Summarize Keats' poem, "The Eve of St. Agnes."
This poem focuses on the eve of St. Agnes, a night when, according to legend, a young maiden can receive a vision of her lover.
At the opening, we see the story from the point of view of the beadle, an old man who is paid to say prayers. He feels the cold of the evening very strongly and is prepared to stay up all night praying for the souls of "sinners."
This opening creates a sense of cold and foreboding that foreshadows that all will not go well on this night. Then we move from the beadle to the big party being held at the castle that evening.
Young virgins might have visions of delight,And soft adorings from their loves receiveUpon the honey'd middle of the night

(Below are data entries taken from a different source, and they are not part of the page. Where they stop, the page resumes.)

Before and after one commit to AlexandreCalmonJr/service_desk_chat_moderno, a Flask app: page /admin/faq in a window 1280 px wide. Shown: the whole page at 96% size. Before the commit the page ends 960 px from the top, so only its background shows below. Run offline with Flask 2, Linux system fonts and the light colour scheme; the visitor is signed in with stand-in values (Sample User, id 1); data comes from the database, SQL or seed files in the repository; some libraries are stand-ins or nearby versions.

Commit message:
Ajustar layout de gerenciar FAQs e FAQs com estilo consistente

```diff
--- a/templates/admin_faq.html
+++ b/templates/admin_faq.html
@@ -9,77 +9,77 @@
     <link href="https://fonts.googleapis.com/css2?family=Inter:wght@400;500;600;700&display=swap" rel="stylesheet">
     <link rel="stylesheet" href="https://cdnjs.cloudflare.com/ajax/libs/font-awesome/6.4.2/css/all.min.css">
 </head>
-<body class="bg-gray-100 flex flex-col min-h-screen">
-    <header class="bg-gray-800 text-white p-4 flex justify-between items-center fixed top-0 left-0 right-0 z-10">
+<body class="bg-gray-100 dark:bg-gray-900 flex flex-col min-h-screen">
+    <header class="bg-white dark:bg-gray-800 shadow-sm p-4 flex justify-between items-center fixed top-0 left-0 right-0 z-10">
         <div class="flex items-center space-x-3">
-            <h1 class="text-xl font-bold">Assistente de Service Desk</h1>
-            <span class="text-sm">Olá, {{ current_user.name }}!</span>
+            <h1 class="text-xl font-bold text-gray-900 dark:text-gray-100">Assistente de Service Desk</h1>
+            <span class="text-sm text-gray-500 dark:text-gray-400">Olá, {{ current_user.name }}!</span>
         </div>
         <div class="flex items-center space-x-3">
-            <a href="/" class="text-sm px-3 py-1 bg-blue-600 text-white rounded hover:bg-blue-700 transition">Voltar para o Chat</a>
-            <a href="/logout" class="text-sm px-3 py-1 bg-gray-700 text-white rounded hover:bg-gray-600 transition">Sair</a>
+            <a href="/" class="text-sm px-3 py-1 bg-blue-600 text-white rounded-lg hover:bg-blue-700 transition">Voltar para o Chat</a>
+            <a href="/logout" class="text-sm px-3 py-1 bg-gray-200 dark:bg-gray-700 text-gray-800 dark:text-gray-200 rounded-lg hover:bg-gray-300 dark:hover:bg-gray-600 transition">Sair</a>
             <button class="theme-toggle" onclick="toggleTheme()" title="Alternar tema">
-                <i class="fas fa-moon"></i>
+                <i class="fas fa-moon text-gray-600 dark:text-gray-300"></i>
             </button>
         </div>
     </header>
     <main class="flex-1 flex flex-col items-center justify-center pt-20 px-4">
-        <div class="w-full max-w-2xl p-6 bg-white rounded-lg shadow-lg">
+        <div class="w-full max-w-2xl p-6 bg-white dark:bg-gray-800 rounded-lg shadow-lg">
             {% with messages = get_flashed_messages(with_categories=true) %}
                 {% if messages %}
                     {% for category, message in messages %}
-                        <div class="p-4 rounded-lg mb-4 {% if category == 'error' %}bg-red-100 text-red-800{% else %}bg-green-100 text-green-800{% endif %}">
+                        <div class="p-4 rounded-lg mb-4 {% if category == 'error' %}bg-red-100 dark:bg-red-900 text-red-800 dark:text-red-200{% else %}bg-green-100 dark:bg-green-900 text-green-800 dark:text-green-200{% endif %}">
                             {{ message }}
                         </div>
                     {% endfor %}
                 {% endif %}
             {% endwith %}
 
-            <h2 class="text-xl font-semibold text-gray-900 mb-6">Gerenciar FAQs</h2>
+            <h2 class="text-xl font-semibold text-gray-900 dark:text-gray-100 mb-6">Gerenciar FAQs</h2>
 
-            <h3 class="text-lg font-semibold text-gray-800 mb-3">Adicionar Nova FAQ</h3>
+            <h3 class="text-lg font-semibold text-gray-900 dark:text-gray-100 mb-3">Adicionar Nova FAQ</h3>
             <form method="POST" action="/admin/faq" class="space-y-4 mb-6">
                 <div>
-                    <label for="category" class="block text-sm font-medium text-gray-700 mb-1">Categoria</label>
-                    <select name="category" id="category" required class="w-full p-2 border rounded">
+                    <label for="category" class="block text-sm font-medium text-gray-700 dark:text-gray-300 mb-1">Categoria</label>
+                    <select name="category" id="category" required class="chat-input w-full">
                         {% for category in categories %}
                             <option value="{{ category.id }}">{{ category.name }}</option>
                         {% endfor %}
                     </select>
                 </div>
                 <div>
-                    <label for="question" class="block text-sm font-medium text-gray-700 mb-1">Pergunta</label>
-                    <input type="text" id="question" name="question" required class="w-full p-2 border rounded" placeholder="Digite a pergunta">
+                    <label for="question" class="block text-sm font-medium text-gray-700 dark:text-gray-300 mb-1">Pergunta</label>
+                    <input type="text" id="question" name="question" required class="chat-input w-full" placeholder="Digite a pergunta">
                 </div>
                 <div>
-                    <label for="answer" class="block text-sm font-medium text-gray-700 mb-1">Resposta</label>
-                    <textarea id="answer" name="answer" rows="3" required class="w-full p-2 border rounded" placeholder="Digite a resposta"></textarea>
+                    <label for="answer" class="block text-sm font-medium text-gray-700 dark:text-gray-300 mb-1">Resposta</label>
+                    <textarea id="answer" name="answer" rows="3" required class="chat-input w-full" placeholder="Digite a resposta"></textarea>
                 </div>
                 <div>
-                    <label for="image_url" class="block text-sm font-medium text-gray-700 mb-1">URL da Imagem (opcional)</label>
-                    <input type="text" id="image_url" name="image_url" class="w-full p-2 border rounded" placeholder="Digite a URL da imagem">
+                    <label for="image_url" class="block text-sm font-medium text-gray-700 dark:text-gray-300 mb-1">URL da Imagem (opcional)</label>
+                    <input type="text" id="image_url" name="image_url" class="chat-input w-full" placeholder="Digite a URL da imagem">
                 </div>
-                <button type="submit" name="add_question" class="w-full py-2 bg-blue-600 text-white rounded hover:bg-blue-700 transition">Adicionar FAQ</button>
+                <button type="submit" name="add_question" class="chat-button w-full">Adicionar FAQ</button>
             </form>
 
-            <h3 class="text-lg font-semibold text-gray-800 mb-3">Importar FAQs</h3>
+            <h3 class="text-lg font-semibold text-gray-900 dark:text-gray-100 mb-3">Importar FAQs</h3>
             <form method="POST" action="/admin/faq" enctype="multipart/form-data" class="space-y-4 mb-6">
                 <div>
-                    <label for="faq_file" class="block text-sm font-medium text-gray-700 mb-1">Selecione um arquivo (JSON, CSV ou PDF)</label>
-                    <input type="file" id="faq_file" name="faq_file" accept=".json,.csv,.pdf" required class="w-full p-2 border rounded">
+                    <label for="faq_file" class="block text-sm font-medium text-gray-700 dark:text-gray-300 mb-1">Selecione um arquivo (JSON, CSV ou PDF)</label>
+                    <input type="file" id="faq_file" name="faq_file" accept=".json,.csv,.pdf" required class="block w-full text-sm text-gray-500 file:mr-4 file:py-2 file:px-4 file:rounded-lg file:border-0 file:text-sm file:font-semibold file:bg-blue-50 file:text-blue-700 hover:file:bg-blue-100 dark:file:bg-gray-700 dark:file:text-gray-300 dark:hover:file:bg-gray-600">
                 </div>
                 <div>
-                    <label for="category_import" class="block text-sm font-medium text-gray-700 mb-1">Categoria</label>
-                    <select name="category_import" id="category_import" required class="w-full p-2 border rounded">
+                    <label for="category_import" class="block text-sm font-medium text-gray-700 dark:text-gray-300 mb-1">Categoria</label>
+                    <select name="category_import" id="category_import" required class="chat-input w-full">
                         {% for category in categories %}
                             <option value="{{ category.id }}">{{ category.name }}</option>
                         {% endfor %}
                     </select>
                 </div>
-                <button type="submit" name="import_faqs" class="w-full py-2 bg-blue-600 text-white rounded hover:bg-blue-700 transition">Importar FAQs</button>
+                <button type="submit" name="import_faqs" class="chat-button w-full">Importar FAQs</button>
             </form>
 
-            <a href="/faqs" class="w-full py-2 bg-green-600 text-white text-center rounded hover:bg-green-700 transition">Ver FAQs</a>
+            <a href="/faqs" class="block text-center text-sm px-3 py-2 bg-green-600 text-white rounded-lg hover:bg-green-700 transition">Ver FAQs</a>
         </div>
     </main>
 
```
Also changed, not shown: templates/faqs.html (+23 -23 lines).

Of candied apple, quince, and plum, and gourd;With jellies soother than the creamy curd,And lucent syrops, tinct with cinnamon;Manna and dates, in argosy transferr'dFrom Fez; and spiced dainties, every one,From silken Samarcand to cedar'd Lebanon